Skip to main content

In the real world, the term “plus size” is usually used to describe bodies north of the size 16 range, but brands tend to take a lot more liberties with the moniker. Eager to earn the “inclusivity” badge, designers and agencies tend to use the term as a marketing ploy, sometimes cynically, sometimes with intentions that haven’t been fully realized. Since all of the “plus size” mannequins used by fashion brands are actually medium-sized mannequins (size 8-14), it’s not hard to see why all it took was a message at the wrong time to catapult the first Egyptian site dedicated to diversity. the Invicta modeling agency was born.

One summer afternoon, 22-year-old Rolla Al Arabi was scrolling through her Instagram timeline when she spotted a modeling agency post about their new hire, someone they categorized as a plus-size model. “She wasn’t tall,” Al Arabi told SceneStyled. “As a curvy girl, seeing this post made me feel so misrepresented. We can’t be given the impression that this is the norm for plus-size models, so I decided to open the agency on the spot. Although she only had $100 to her name, she rolled up her sleeves and launched the agency the following November.

Named after the Latin word meaning “too mighty to defeat,” Al Arabi has no money in mind. Instead, she wants to help change the way we look at our bodies. “I want someone to be able to point to a pole and say, ‘That girl looks like me!’ says Al Arabi. “I had no experience running an agency, but I remembered how much this kind of thing affected me when I was young and wanted to change things. Fashion people have to learn that it is one thing to preach diversity and another thing to act on it.
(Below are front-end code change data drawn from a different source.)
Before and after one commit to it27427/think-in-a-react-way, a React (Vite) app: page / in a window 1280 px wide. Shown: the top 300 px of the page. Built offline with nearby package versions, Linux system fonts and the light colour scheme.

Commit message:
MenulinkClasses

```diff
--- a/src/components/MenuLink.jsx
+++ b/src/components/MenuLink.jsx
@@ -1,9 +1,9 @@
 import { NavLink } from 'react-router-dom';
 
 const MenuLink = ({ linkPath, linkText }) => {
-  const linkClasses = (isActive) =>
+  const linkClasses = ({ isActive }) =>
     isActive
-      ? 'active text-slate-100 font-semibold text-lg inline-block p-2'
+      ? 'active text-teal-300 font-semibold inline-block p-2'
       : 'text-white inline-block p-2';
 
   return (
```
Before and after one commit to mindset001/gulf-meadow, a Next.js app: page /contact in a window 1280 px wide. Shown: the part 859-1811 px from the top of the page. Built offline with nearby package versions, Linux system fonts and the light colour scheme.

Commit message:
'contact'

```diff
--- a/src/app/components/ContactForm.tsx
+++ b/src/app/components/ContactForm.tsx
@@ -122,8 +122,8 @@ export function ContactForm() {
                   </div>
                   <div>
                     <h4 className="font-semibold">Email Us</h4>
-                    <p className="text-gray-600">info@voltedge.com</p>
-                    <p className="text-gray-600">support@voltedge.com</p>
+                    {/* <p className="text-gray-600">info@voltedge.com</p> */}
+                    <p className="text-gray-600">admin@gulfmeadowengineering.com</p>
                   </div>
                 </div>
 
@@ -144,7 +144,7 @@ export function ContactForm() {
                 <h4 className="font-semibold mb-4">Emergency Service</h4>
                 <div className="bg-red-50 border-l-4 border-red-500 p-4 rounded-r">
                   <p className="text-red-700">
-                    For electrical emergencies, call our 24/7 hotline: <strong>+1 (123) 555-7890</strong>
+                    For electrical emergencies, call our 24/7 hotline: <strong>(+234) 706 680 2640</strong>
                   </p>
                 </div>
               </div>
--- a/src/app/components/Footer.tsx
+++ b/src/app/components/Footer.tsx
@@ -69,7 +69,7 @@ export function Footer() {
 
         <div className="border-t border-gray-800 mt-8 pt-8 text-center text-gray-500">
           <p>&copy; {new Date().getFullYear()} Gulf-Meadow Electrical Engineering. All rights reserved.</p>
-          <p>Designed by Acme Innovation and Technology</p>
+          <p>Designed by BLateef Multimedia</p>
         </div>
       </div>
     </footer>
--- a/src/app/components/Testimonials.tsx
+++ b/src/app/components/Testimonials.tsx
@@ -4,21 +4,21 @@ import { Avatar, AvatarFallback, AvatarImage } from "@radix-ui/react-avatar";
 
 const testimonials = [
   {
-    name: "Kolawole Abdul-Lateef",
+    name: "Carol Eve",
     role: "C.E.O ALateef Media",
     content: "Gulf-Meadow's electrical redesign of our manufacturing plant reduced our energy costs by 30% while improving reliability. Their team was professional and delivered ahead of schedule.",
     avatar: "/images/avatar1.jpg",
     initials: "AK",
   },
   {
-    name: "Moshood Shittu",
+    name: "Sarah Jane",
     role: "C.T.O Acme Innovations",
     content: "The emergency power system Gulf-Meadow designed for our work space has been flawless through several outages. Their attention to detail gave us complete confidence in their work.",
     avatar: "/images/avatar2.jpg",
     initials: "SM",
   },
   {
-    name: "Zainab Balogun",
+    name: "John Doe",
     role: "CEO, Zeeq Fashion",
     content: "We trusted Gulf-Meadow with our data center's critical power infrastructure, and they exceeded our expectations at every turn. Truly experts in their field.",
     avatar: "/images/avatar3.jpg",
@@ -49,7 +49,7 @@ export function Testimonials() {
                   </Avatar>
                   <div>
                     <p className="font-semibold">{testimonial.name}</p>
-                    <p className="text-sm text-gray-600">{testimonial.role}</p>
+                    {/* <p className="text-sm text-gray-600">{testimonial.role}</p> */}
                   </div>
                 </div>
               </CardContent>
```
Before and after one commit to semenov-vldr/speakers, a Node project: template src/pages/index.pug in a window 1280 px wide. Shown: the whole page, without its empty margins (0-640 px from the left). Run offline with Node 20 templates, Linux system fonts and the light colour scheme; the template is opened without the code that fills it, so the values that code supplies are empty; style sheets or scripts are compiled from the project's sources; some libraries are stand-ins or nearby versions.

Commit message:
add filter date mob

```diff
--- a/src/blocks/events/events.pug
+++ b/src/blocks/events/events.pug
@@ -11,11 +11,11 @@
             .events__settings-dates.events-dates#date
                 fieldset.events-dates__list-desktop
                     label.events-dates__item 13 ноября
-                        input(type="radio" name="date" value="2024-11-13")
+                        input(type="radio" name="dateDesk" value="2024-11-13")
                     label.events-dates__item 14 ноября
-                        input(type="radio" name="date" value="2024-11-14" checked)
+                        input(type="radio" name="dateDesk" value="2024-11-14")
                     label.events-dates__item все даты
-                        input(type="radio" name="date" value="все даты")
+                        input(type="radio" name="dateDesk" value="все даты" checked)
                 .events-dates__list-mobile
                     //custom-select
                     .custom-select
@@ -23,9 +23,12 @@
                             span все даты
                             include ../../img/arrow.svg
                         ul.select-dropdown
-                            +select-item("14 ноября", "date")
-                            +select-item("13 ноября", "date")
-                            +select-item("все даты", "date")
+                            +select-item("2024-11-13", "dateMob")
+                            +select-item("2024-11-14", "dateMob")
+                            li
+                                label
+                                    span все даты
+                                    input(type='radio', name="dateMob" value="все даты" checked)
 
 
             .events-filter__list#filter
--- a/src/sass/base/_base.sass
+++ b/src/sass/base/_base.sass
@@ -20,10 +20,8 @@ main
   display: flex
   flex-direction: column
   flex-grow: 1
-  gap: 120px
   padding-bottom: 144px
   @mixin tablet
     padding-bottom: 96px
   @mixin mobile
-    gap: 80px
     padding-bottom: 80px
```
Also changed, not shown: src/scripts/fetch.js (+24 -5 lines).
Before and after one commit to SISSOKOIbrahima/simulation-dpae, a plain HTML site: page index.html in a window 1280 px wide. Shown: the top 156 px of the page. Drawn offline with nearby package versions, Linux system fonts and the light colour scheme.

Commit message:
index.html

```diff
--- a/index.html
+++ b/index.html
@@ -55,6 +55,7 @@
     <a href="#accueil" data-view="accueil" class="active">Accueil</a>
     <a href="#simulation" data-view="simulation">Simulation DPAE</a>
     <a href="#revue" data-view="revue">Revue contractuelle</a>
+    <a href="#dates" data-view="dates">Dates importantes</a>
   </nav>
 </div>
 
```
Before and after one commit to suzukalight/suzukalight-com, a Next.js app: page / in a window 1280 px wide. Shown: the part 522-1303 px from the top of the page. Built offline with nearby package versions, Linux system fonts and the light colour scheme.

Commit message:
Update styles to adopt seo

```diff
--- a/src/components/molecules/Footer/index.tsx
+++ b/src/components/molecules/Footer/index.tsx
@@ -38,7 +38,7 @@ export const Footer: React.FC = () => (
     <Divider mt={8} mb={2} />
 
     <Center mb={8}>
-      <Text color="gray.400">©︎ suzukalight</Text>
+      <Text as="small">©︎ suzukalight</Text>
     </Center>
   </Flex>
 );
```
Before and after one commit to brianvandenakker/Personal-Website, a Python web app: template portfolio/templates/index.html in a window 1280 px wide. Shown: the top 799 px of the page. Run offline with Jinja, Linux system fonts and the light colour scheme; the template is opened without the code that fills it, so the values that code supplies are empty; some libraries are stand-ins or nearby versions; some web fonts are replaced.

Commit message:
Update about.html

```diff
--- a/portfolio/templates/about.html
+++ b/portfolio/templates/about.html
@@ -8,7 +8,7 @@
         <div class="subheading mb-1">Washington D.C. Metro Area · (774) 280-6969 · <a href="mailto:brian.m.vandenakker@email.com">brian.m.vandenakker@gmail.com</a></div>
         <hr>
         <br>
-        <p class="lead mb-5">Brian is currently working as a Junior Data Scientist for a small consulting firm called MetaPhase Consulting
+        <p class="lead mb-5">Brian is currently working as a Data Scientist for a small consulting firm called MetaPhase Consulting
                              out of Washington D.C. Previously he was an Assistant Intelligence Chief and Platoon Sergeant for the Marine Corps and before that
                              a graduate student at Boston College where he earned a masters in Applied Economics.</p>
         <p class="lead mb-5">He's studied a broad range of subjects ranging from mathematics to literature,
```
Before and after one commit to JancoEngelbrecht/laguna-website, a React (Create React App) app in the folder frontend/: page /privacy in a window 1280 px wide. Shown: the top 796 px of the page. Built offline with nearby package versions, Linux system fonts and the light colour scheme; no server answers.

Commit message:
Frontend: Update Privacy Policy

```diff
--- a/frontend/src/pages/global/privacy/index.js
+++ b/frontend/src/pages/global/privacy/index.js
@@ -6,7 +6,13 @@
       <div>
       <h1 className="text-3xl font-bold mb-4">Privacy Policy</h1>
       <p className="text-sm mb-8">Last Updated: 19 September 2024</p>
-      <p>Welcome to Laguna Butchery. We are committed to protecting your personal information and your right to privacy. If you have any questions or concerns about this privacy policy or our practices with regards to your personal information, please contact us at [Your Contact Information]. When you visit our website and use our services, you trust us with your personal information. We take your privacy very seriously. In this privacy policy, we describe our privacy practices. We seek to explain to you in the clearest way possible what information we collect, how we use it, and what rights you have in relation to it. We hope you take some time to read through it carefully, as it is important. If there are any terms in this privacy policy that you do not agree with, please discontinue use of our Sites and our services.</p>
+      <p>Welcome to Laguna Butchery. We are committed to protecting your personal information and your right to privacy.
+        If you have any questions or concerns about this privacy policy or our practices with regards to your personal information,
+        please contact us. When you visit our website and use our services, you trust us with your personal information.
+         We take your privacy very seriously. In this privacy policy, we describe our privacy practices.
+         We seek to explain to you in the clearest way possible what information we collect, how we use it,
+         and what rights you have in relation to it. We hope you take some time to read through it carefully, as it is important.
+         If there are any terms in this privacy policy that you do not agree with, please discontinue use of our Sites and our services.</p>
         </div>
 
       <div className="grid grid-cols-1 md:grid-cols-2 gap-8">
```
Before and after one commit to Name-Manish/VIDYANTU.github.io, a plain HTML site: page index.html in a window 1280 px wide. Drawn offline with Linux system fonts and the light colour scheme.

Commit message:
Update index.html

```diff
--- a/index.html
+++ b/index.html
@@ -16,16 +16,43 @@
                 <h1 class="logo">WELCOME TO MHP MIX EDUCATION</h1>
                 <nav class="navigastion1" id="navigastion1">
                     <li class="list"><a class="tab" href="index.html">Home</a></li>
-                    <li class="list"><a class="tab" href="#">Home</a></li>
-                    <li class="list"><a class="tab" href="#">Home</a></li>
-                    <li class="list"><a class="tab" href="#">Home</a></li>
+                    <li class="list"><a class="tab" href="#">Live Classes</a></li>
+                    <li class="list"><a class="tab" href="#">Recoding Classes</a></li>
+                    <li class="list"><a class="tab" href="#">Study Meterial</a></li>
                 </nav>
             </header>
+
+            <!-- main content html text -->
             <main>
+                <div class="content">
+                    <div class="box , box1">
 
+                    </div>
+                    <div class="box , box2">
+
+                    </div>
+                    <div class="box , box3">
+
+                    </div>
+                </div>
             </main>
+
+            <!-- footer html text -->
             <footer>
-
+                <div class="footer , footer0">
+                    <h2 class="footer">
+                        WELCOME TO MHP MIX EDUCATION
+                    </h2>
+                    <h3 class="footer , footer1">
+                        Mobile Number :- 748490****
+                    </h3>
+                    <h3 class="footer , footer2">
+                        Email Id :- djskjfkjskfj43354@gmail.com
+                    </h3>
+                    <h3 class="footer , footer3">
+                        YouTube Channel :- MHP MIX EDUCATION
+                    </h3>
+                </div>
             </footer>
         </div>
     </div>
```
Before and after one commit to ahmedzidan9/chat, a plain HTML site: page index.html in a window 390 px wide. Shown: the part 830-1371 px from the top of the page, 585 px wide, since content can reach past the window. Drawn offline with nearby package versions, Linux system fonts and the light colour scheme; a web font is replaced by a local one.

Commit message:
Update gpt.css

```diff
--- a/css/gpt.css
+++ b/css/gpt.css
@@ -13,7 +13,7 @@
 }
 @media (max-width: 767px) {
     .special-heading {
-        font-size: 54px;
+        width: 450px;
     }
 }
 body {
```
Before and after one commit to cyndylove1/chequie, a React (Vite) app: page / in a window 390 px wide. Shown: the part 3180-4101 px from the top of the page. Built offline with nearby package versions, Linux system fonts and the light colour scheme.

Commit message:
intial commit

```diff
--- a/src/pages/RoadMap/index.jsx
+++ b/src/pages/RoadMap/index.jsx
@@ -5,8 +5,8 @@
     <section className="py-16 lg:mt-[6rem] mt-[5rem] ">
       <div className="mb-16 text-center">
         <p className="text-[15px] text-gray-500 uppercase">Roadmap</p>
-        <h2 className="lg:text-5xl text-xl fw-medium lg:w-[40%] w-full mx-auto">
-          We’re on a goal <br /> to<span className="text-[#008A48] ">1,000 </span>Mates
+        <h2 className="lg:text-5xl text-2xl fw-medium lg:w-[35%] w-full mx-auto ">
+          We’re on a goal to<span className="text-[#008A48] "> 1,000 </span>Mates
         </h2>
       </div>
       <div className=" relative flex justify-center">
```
While reviewing the model applications she receives, Al Arabi said she doesn’t really look at their looks. Tall, short, skinny, curvy, that’s not the point. She tries to choose her models based on their character and professionalism, and strictly enforces a rule only above 18 years old.

Since launching, Invicta has worked with a number of local brands and businesses including Najlah, Doxxhouse, Izla, Obsidian and Revolt, with many more to come. “At the end of the day, if just one person tells me that I managed to make them feel more represented, that’s enough for me,” says Al Arabi. “That’s what I wanted when I was young.”